Detail of one of the windows of the Registan.
Try walking around early in the morning and late in the evening, the chances are great you'll find pieces of the mosaics that have fallen off.
Maybe this should be in the Shopping Tips: Free Souvenirs
The Registan is amazing. The Registan is the main attraction (of many) in Samarkand. Inside the buildings are various shops selling carpets, trinkets and other Uzbek crafts.
Come back at different times during the day to see the Registan in different lighting conditions. It even looks great at night when illuminated by lights.
'Registan' apparently means 'sandy place' which must be the most under-rating description in the world. It is Samarkand's main square, surrounded on three sides by beautiful and colossal Temurid medressahs. The photograph here is taken at some distance to fit all three in but the details of the tilework really need to be seen closeup.
The medressah on the left is the oldest, the Ulug Beg medressah (built 1417-1420), named after Timur's grandson the astronomer king of Samarkand. On the right is the Sher-dah medressah (1619-1636) of which more in another tip, in the middle is the Tillya Kari (1646-1660).
Inside each medressah the old classrooms and students' quarters are now tourist shops.
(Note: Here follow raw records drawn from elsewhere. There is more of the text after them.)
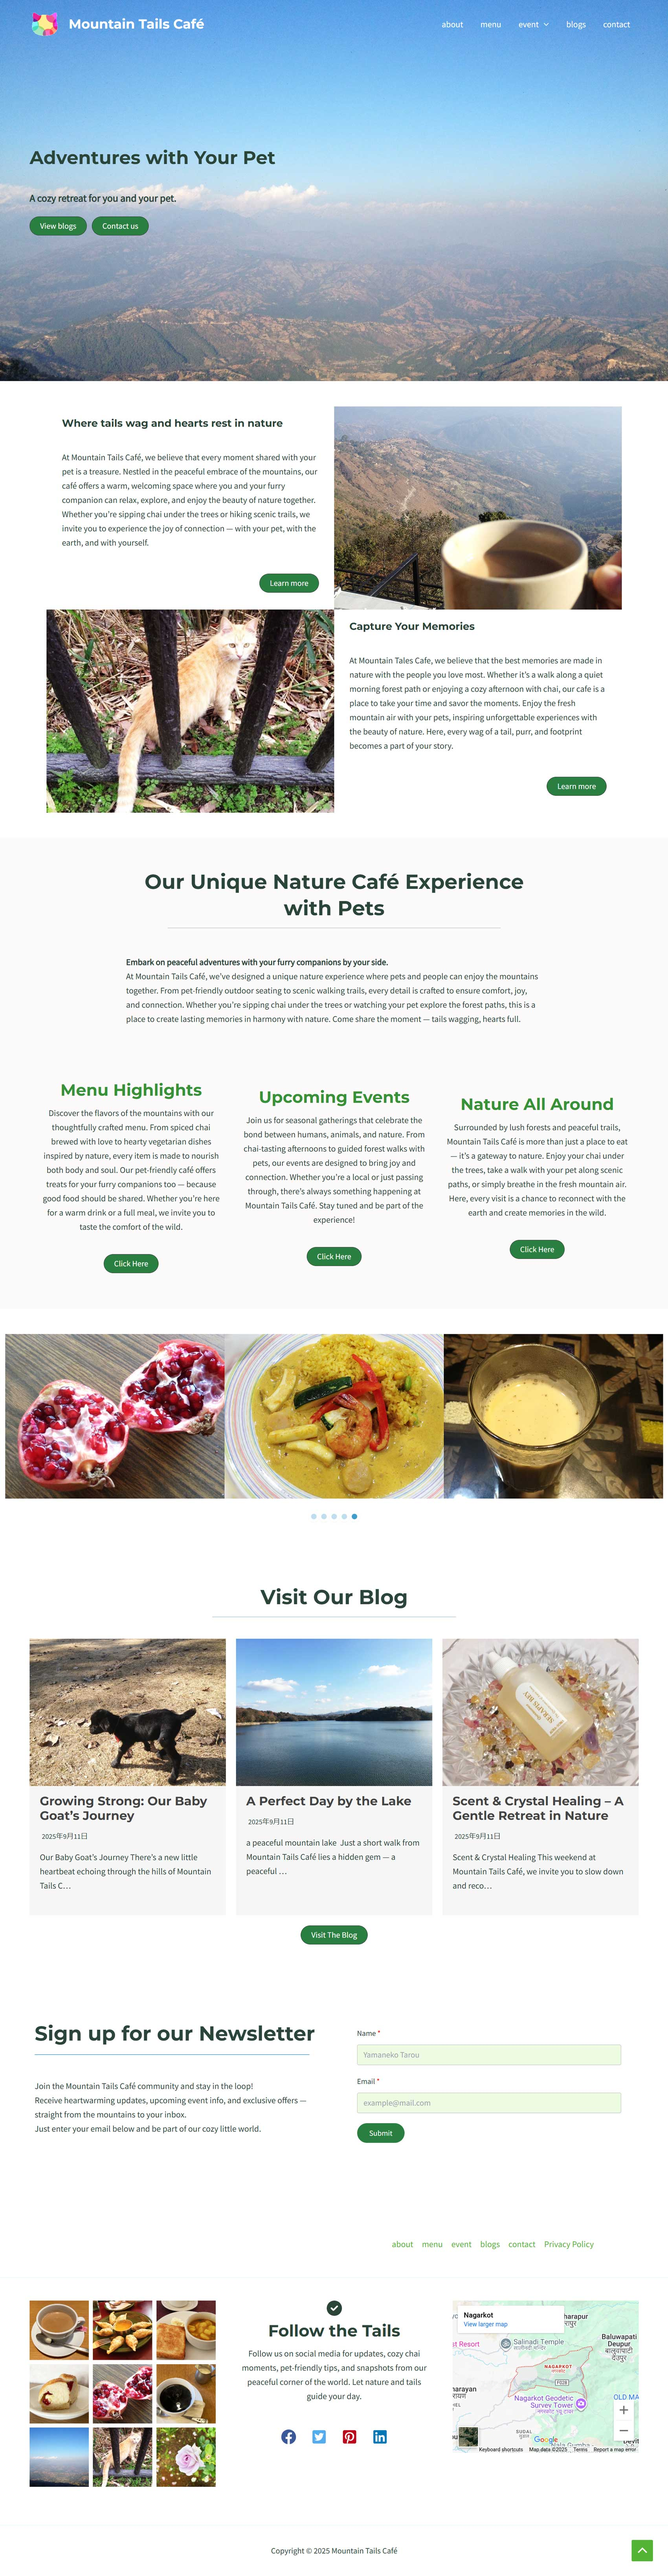
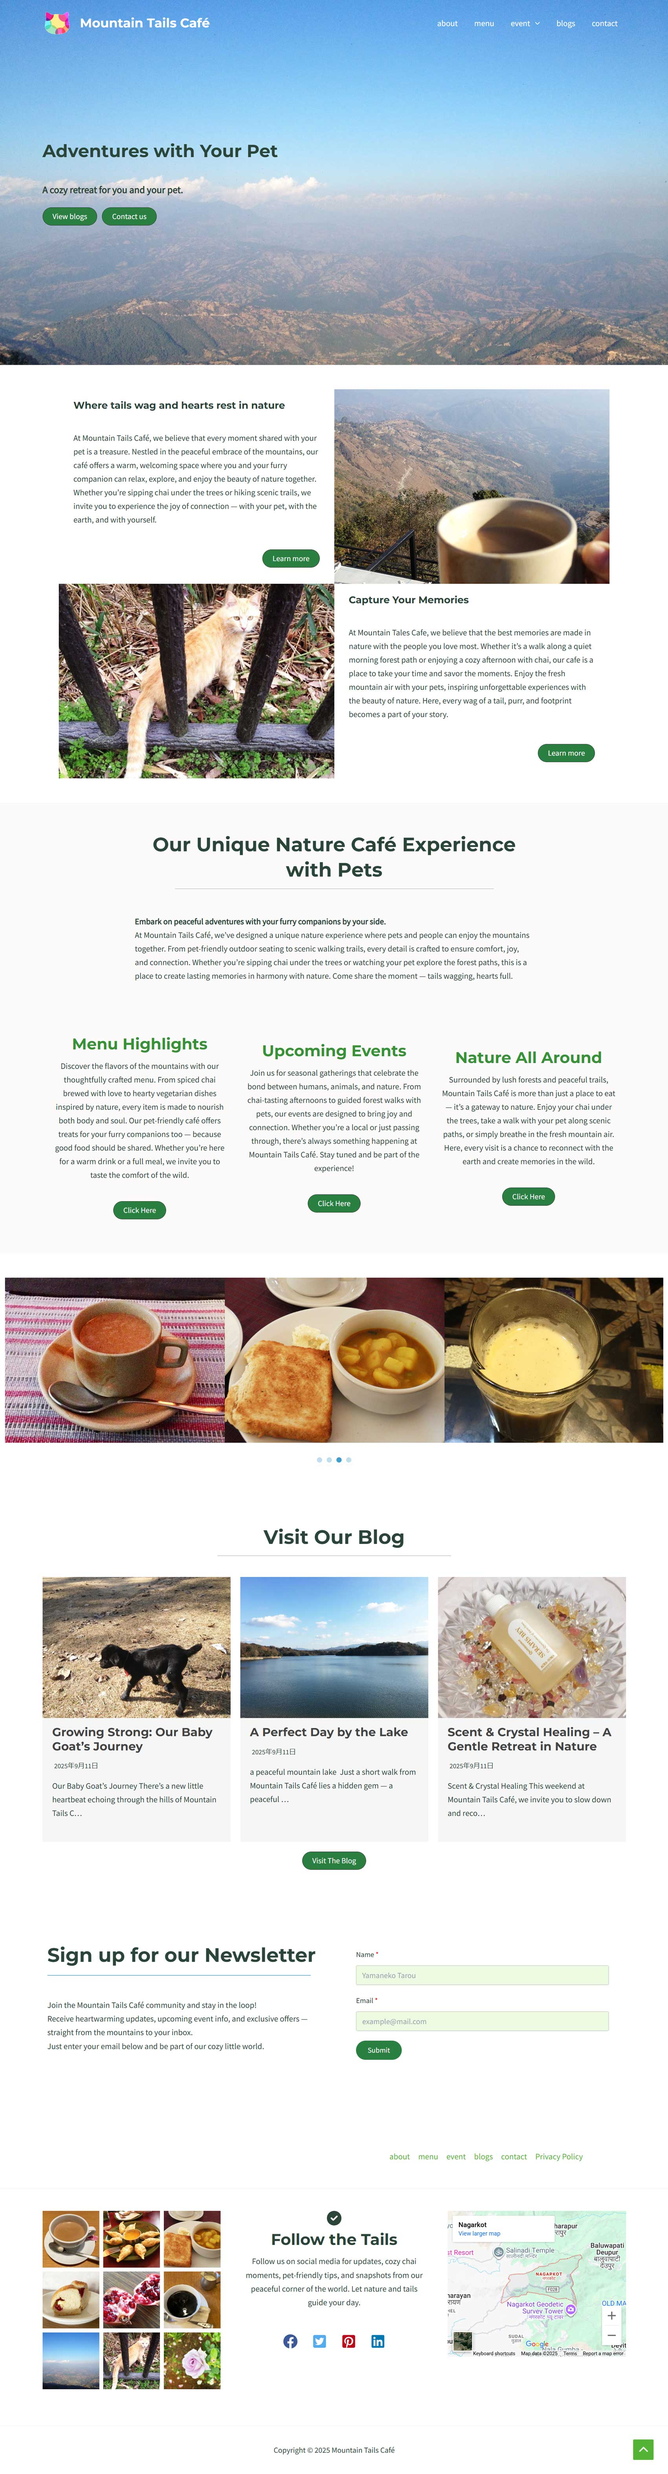
おまけ追加

diff --git a/mountain-tails-cafe.html b/mountain-tails-cafe.html
@@ -53,12 +53,13 @@
                 astra + spectraで作ったWordPressサイトです。<br>
                 ブロックエディタの使い方、サイトのデザインは
                 <a href="https://www.udemy.com/course/wordpress-for-beginners-the-complete-2019-wordpress-guide/?srsltid=AfmBOoo1im-56LOAHuvBipuovgrgFJYOSsEHyEW85Fhfvu8gNSwsKVHB" class="link-style">WordPress for Beginners: The Complete 2024 Master Class</a>
-                で学習、作成したものをカスタマイズしました。
+                で学習、作成したものをカスタマイズしました。<br>
+                サンプルテキストはCopilotを活用して作成しています。
             </p>
 
             <div class="container">
                 <div class="message">
-                    PCではスクロールしてご覧いただけます ↓
+                    PCではスクロールしてご覧いただけます<i class="fa fa-arrow-down arrow"></i>
                 </div>
                 <div class="large-image">
                     <img src="images/MoutainTailsCafe/home.jpg" alt="Image preview" class="fade-in">
@@ -81,6 +82,19 @@
                 </a>
                 で公開しています。<br>
                 セキュリティ面を考慮し、カスタマイズが少ないページについては、子ページを作らずシンプルな構成にしています。
+            </div>
+
+            <div class="omake">
+                <p>
+                おまけ : 
+                photoshop retouch
+                </p>
+                <div class="retouch">
+                    <img src="images/MoutainTailsCafe/img-before.jpg" alt="加工前">
+                    <div class="arrow"></div>
+                    <img src="images/MoutainTailsCafe/img-after.jpg" alt="加工後">
+                </div>
+                写真は主にネパールにて。
             </div>
         </div>
         

diff --git a/css/style.css b/css/style.css
@@ -387,6 +387,11 @@ footer {
     text-align: right;
 }
 
+.mountain-tails-cafe .message .arrow {
+    margin-left: 5px;
+    color: var(--base);
+}
+
 .mountain-tails-cafe .large-image {
     width: 600px;
     height: 400px;
@@ -479,6 +484,69 @@ footer {
 
 .mountain-tails-cafe .small-images .contact {
     background-image: url(../images/MoutainTailsCafe/thumbnail-contact.jpg);
+}
+
+.mountain-tails-cafe .omake {
+    margin-top: 80px;
+}
+
+.mountain-tails-cafe .retouch {
+    display: flex;
+}
+
+.mountain-tails-cafe .retouch img {
+    width: 300px;
+    padding-bottom: 15px;
+}
+
+.mountain-tails-cafe .retouch img:first-child {
+    padding-right: 15px;
+}
+
+.mountain-tails-cafe .retouch img:last-child {
+    padding-left: 15px;
+}
+
+.mountain-tails-cafe .retouch .arrow {
+    display: flex;
+    align-items: center;
+}
+
+.mountain-tails-cafe .retouch .arrow::before {   
+    font-family: "Font Awesome 6 Free";
+    font-weight: 900;
+    content: "\f061";
+    color: var(--base);
+}
+
+@media screen and (max-width: 750px) {
+    .mountain-tails-cafe .retouch {
+        display: block;
+    }
+
+    .mountain-tails-cafe .retouch img {
+        display: block;
+    }
+
+    .mountain-tails-cafe .retouch img:first-child {
+        padding-right: 0;
+        padding-bottom: 5px;
+    }
+
+    .mountain-tails-cafe .retouch img:last-child {
+        padding-left: 0;
+        padding-top: 5px;
+    }
+
+    .mountain-tails-cafe .retouch .arrow {
+        width: 300px;
+        display: flex;
+        justify-content: center;
+    }
+
+    .mountain-tails-cafe .retouch .arrow::before {
+        content: "\f063";
+    }
 }
 
 .go-to-home {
Sher-Dah means "lion bearing" and it refers to the two lions (they look more like tigers) above the portal. On the back of each one is a sun with a Mongol face. I find this the most interesting of Samarkand's monuments. The depiction of living things on a Muslim religious school is unusual enough, but it has been suggested that the rising sun on the lion/tiger's back is a symbol of the Zoroastian deity Mithra, the Unconquered Sun. Although this city was once part of Zoroastrian ancient Persia that was a long time before the 17th century when this medressah was built.
Kind of a no-brainer, as it's the reason most people come to Samarqand in the first place. There are three medressas with huge facades forming (along with an open side) a large square. The square starts closing down early (in other words, right when it starts to get to a reasonable temperature). You can go inside the medressas to see their courtyards and further tilework. It is most beautiful and impressive. You can go up the minarets if you help the guards and his buddies out a bit.
The Registan Square is the main landmark of Samarkand and a real beauty, with its blue domes and decorated tiles.
At night there is a wonderful "light and sound" show.